Task instructions:
Every line below that carries the word "content" needs to be copied.

[Stored data]

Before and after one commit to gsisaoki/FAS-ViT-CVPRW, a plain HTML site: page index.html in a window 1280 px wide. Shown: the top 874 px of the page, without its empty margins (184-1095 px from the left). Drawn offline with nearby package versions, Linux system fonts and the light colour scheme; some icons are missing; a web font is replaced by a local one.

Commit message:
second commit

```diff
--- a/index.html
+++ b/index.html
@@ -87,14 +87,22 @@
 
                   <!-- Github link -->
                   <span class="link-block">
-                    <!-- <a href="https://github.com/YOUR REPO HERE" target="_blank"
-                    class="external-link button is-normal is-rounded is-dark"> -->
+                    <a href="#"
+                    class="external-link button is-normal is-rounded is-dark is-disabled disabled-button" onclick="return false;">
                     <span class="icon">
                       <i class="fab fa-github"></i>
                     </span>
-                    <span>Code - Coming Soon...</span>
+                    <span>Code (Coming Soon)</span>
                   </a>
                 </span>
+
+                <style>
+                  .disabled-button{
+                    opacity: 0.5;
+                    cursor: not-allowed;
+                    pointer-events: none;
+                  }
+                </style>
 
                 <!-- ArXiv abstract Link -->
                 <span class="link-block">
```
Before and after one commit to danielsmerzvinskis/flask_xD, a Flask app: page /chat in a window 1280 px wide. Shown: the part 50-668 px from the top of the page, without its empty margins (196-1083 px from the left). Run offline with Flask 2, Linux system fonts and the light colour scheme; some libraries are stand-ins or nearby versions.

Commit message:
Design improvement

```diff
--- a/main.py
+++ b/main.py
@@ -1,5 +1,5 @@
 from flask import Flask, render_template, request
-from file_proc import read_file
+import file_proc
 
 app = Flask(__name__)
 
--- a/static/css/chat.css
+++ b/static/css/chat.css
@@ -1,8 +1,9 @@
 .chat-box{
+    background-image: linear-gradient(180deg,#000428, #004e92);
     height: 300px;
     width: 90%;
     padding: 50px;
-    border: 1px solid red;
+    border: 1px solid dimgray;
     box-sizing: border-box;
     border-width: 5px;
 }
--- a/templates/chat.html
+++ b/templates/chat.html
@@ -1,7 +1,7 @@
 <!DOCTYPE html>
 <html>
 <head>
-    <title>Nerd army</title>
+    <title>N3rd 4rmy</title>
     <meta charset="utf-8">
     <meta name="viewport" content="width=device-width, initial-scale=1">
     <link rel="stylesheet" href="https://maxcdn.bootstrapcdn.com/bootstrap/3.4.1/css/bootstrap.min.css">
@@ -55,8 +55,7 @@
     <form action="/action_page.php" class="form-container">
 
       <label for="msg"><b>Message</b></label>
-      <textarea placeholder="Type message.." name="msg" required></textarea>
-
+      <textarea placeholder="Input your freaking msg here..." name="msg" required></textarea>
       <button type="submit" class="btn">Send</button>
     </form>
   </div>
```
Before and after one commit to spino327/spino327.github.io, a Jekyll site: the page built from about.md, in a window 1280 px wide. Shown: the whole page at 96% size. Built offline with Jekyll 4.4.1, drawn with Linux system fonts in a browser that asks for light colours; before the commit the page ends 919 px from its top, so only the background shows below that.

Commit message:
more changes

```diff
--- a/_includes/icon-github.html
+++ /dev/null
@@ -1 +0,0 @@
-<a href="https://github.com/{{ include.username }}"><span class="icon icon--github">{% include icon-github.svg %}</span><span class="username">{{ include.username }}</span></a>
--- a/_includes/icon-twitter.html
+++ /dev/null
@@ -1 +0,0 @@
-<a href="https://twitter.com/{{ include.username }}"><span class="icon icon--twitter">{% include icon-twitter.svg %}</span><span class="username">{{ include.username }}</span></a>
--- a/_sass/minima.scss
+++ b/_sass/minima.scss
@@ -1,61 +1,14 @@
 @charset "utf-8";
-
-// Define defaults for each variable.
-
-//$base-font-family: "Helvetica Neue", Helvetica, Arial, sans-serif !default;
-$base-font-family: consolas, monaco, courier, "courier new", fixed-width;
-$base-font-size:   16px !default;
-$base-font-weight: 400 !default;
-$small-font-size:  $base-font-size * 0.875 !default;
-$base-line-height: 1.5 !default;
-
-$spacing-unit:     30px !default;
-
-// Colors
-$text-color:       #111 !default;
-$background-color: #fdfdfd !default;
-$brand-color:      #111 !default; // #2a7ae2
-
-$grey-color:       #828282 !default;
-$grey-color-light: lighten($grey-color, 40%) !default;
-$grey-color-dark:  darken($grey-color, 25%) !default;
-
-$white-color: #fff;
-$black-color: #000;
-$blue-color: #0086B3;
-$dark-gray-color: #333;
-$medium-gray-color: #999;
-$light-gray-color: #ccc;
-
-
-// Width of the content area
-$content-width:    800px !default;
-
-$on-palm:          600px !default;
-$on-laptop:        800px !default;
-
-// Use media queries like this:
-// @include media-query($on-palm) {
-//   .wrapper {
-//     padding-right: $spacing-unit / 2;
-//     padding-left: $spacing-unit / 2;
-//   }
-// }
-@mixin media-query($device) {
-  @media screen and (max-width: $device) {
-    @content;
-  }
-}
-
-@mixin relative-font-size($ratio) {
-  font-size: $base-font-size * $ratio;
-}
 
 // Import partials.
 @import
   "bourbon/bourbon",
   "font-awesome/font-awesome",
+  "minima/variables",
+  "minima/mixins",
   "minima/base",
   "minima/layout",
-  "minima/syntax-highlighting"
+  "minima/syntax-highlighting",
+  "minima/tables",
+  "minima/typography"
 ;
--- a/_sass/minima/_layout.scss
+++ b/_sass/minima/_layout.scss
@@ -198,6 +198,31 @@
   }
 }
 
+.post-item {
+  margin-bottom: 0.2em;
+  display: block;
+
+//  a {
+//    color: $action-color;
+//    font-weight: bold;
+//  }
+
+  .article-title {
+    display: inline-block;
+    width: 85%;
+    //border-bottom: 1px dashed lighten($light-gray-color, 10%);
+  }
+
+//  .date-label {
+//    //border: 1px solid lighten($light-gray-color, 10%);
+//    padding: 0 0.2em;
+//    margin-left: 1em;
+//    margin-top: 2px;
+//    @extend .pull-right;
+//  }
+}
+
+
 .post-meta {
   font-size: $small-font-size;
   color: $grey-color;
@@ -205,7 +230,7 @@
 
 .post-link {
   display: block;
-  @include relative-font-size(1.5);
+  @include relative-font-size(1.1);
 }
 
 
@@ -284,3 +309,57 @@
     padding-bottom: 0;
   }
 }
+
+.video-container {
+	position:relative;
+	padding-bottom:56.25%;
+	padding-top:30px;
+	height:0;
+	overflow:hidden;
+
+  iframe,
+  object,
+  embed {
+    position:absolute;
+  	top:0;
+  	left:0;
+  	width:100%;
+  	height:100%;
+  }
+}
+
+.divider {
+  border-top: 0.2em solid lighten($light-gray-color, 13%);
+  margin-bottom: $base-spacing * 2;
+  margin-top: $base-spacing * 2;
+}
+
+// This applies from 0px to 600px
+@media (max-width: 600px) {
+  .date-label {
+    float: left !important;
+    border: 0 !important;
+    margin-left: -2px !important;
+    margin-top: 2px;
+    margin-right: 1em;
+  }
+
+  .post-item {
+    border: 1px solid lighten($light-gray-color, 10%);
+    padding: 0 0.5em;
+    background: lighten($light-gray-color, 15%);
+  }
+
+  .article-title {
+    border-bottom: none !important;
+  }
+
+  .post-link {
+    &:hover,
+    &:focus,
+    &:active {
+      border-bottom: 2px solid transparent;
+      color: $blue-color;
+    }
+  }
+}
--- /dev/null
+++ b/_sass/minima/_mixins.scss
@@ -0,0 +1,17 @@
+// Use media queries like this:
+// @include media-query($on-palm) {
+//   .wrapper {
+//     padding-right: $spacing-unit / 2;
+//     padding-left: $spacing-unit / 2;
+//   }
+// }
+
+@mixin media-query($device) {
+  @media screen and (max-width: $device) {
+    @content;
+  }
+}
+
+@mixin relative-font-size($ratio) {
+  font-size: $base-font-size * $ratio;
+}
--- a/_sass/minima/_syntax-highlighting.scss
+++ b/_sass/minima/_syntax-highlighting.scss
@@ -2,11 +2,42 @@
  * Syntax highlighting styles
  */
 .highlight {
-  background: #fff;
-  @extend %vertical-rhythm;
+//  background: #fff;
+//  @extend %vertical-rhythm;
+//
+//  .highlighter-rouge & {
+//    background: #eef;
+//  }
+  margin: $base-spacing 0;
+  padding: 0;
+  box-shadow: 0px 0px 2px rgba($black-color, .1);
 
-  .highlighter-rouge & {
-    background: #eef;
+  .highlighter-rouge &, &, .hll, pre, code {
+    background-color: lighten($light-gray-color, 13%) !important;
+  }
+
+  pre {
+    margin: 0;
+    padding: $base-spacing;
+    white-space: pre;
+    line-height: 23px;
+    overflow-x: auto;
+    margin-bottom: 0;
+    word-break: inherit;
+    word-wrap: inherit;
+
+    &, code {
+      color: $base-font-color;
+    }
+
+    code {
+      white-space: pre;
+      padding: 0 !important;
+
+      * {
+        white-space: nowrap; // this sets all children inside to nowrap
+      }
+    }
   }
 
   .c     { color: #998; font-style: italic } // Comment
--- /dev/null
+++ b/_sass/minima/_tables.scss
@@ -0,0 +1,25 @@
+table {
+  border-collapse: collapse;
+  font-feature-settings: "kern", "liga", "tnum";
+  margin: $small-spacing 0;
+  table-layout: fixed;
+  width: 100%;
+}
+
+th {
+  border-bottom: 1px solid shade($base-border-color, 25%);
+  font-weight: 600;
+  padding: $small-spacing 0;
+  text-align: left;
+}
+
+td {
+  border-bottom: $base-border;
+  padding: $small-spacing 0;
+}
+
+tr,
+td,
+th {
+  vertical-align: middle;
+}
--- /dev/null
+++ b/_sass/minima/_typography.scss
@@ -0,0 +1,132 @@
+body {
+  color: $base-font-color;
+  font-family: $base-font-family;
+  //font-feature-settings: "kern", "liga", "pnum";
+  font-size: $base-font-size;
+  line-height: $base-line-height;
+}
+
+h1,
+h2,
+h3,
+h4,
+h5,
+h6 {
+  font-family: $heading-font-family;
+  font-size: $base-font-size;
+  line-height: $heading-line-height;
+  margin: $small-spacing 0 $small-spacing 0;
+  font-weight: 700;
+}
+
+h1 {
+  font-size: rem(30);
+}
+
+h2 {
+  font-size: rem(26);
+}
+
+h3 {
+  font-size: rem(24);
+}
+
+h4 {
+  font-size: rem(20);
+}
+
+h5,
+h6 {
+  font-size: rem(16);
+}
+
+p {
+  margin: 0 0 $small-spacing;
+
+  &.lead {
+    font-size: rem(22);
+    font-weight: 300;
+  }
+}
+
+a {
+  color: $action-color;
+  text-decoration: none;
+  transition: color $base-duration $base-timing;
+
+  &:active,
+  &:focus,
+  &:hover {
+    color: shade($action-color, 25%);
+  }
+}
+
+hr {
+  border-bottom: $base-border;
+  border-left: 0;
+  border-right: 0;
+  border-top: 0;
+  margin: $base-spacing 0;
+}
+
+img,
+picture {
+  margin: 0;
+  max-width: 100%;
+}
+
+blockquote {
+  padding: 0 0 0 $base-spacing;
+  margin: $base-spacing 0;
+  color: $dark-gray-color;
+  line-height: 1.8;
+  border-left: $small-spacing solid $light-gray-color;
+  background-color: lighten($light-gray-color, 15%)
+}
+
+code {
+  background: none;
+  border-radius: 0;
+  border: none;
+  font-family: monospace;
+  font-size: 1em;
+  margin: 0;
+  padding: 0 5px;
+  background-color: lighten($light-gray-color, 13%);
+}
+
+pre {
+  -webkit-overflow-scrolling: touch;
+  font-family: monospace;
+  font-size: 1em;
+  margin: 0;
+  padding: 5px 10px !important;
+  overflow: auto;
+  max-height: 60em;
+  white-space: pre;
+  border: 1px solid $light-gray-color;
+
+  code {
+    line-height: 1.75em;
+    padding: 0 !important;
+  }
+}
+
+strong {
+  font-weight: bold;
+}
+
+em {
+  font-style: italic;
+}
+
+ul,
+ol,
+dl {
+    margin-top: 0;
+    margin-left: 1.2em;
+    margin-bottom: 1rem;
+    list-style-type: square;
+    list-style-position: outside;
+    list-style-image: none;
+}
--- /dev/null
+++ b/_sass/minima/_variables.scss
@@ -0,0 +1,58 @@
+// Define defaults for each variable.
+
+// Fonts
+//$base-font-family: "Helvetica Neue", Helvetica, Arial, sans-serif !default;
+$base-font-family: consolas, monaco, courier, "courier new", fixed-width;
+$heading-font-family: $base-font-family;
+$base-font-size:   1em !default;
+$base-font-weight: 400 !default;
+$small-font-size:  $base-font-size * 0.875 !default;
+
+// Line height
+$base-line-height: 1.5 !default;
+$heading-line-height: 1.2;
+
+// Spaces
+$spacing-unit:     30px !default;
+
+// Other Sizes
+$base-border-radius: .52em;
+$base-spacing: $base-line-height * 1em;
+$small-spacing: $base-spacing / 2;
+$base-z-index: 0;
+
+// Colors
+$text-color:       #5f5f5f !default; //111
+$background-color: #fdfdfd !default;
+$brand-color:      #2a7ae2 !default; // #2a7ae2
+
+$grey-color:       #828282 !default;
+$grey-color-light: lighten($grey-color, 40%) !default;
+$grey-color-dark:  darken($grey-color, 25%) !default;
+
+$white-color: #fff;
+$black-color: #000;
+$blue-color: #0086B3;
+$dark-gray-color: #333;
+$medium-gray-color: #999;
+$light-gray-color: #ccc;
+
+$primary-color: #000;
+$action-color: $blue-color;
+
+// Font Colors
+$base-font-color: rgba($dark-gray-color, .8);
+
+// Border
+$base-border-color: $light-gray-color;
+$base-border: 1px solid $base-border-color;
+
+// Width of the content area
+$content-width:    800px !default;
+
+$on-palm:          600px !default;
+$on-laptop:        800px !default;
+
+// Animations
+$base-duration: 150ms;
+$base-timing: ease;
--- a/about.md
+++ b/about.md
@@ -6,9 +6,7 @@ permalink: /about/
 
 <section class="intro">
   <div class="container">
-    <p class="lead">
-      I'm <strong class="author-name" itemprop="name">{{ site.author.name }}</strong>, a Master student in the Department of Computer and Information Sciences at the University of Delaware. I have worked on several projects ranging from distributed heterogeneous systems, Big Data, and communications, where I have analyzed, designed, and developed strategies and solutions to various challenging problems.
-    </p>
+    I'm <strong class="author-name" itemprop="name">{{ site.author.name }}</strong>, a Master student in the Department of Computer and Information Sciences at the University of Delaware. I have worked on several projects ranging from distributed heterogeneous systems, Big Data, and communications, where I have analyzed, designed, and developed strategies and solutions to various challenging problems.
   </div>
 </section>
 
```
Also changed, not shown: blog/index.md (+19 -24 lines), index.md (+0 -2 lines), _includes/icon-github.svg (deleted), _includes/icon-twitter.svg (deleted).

Reply to the exercise:
     <meta name="viewport" content="width=device-width, initial-scale=1">
-// Width of the content area
-$content-width:    800px !default;
-    @content;
+    @content;
+// Width of the content area
+$content-width:    800px !default;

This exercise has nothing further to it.